* **TASK ITEM**
Scan the material and copy every line in which "color" appears.
Segment Start: ENTRIES SHOWN
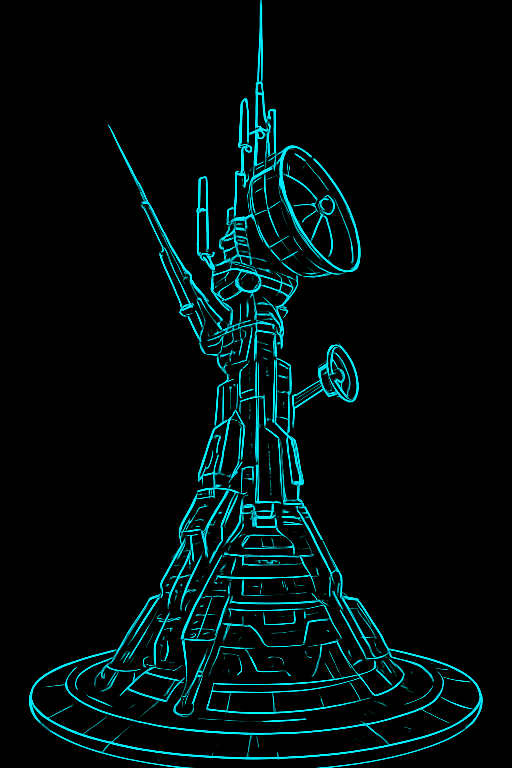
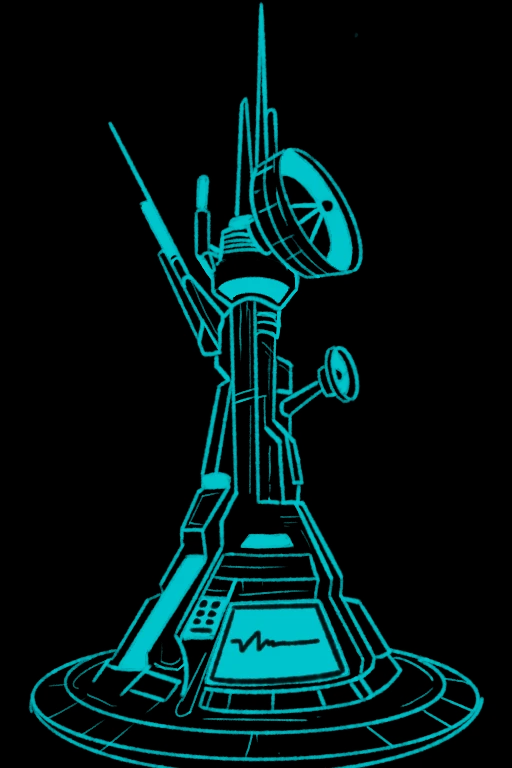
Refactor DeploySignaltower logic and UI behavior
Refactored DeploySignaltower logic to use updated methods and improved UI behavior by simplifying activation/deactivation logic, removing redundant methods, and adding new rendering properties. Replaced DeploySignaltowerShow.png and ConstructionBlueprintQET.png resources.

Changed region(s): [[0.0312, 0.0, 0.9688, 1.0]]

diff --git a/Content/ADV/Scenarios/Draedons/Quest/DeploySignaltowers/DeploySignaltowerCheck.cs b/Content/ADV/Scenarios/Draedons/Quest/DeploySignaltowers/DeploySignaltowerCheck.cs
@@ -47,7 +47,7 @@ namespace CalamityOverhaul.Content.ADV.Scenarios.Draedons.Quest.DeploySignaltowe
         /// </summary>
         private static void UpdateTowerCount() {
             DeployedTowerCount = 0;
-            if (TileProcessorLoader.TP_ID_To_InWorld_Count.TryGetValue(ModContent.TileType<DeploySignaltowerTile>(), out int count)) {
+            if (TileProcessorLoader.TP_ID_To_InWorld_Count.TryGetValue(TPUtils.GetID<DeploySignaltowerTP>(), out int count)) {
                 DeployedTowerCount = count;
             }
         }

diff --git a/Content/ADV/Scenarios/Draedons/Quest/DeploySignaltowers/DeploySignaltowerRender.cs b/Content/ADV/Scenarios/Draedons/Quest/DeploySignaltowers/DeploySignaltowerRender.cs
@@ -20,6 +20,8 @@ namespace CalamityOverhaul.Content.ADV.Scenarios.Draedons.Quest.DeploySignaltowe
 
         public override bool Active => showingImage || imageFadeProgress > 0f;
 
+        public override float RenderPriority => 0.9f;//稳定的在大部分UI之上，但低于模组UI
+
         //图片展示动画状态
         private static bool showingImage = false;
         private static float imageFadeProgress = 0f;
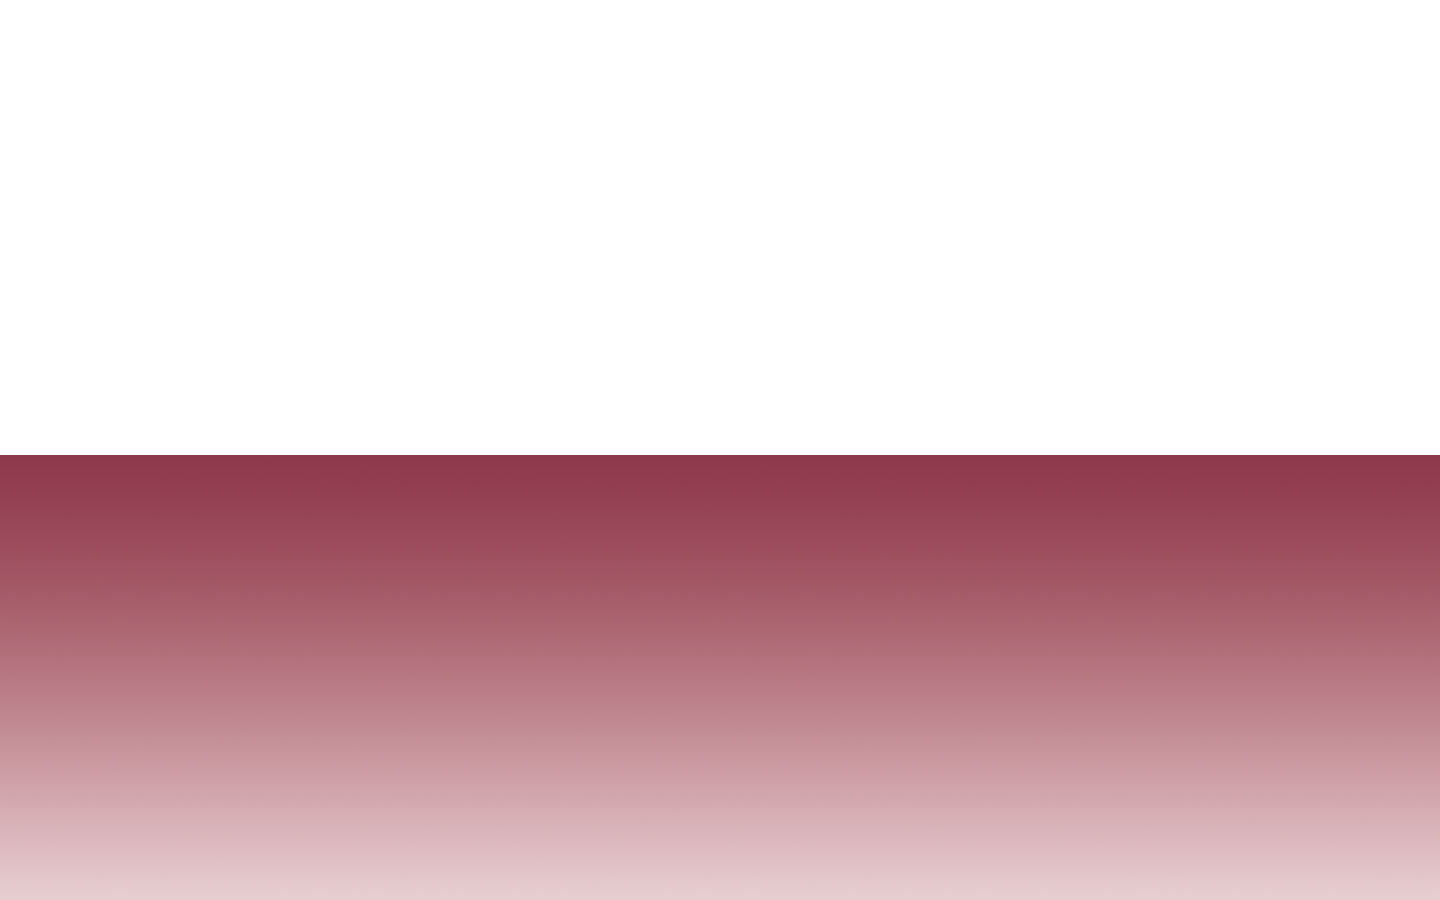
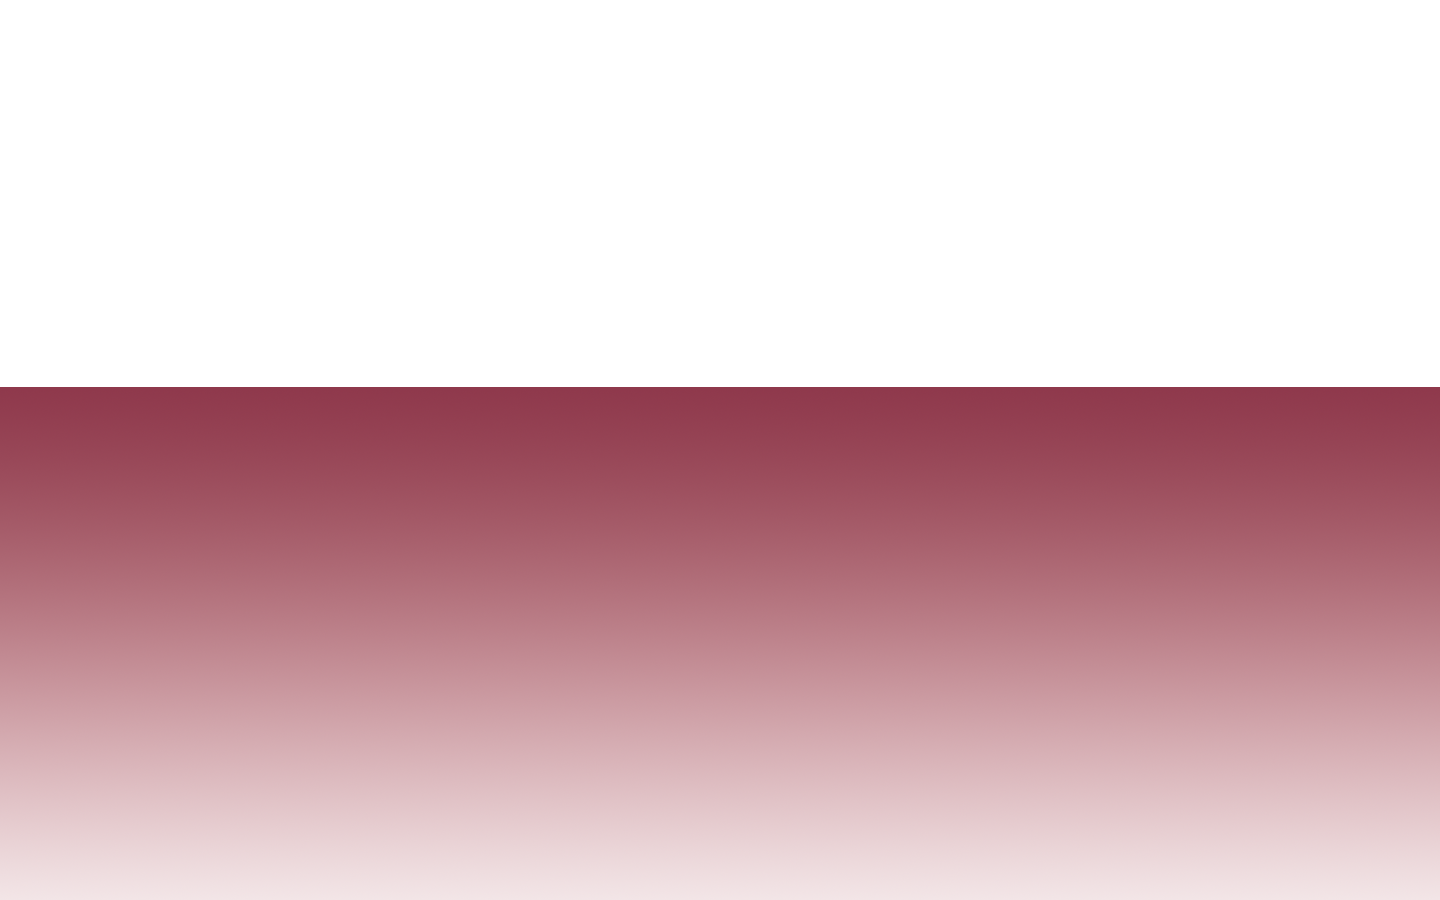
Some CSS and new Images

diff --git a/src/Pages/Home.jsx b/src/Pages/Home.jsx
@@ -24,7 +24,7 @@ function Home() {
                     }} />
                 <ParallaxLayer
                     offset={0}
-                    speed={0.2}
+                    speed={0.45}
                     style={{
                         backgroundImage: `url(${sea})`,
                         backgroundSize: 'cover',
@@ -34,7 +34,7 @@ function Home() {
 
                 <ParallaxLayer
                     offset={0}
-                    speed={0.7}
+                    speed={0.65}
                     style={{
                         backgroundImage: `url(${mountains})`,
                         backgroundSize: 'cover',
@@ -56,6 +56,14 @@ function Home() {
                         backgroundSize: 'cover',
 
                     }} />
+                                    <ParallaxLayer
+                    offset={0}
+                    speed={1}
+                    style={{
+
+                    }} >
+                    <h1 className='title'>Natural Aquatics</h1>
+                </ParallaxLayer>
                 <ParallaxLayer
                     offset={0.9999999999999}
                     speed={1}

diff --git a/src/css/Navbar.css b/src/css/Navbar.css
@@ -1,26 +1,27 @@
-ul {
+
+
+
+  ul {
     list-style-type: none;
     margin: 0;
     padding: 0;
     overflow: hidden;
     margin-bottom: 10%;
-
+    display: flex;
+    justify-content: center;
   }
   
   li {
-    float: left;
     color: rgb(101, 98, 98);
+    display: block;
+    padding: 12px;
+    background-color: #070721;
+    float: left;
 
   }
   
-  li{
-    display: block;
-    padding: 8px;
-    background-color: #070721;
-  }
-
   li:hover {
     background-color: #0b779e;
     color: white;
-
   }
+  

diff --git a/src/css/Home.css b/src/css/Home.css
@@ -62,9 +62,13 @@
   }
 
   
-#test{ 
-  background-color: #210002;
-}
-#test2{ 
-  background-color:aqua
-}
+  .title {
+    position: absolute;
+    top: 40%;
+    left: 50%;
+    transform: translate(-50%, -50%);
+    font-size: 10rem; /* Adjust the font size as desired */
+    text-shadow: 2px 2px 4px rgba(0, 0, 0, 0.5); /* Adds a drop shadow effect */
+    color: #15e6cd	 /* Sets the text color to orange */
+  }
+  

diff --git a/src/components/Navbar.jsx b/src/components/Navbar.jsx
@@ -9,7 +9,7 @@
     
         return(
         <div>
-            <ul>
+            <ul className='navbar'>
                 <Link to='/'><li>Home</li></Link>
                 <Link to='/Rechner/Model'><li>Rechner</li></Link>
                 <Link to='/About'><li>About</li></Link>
Segment End: ENTRIES SHOWN
* **RESULT**
     color: rgb(101, 98, 98);
+    background-color: #070721;
-    background-color: #070721;
     background-color: #0b779e;
     color: white;
-  background-color: #210002;
-  background-color:aqua
+    color: #15e6cd	 /* Sets the text color to orange */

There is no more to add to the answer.